=== Data listing ===

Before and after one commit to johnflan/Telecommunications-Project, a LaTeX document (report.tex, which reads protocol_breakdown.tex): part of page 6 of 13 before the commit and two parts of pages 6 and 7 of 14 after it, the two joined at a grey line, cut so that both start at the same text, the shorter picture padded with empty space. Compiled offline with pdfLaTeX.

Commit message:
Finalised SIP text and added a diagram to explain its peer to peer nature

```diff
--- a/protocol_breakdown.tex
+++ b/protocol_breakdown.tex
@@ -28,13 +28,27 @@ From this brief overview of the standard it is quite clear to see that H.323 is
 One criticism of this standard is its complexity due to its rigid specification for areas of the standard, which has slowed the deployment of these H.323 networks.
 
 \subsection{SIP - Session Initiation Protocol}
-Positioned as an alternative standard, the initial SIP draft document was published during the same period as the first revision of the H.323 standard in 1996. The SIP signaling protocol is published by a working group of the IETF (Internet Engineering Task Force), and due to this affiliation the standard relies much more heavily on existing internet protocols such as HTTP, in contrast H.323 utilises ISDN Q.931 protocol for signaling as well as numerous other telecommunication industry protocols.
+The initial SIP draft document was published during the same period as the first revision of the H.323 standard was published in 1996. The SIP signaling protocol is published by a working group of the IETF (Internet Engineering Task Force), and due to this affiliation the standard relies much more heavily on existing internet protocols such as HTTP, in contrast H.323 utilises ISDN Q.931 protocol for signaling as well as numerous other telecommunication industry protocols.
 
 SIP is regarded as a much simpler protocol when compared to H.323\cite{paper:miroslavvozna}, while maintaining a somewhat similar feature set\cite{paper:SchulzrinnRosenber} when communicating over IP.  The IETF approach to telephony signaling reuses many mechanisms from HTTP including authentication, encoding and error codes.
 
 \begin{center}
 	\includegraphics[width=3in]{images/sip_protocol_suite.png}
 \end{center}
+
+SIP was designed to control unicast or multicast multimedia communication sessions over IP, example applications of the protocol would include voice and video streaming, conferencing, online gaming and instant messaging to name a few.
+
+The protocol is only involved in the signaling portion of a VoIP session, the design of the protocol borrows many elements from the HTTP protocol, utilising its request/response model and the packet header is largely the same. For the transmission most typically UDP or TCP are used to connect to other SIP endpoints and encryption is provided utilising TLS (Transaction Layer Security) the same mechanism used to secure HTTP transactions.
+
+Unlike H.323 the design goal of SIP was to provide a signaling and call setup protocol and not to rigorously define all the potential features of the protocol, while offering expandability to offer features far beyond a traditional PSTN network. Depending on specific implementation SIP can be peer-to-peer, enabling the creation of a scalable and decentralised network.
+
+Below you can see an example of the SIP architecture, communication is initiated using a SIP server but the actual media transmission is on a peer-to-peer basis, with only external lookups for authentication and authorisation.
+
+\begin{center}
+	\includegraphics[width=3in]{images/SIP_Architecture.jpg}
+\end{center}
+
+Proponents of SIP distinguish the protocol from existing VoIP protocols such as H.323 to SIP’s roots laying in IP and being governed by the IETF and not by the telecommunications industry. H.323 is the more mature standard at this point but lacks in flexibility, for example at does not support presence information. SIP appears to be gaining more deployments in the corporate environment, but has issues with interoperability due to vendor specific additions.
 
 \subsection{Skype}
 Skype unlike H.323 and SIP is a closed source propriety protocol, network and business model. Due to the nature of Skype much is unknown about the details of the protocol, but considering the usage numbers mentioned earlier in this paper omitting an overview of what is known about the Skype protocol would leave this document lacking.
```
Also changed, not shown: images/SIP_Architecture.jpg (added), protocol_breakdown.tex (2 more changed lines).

===

Task item:
Filter the records for lines containing the word "width" and copy each one.

Result for this exercise:
 	\includegraphics[width=3in]{images/sip_protocol_suite.png}
+	\includegraphics[width=3in]{images/SIP_Architecture.jpg}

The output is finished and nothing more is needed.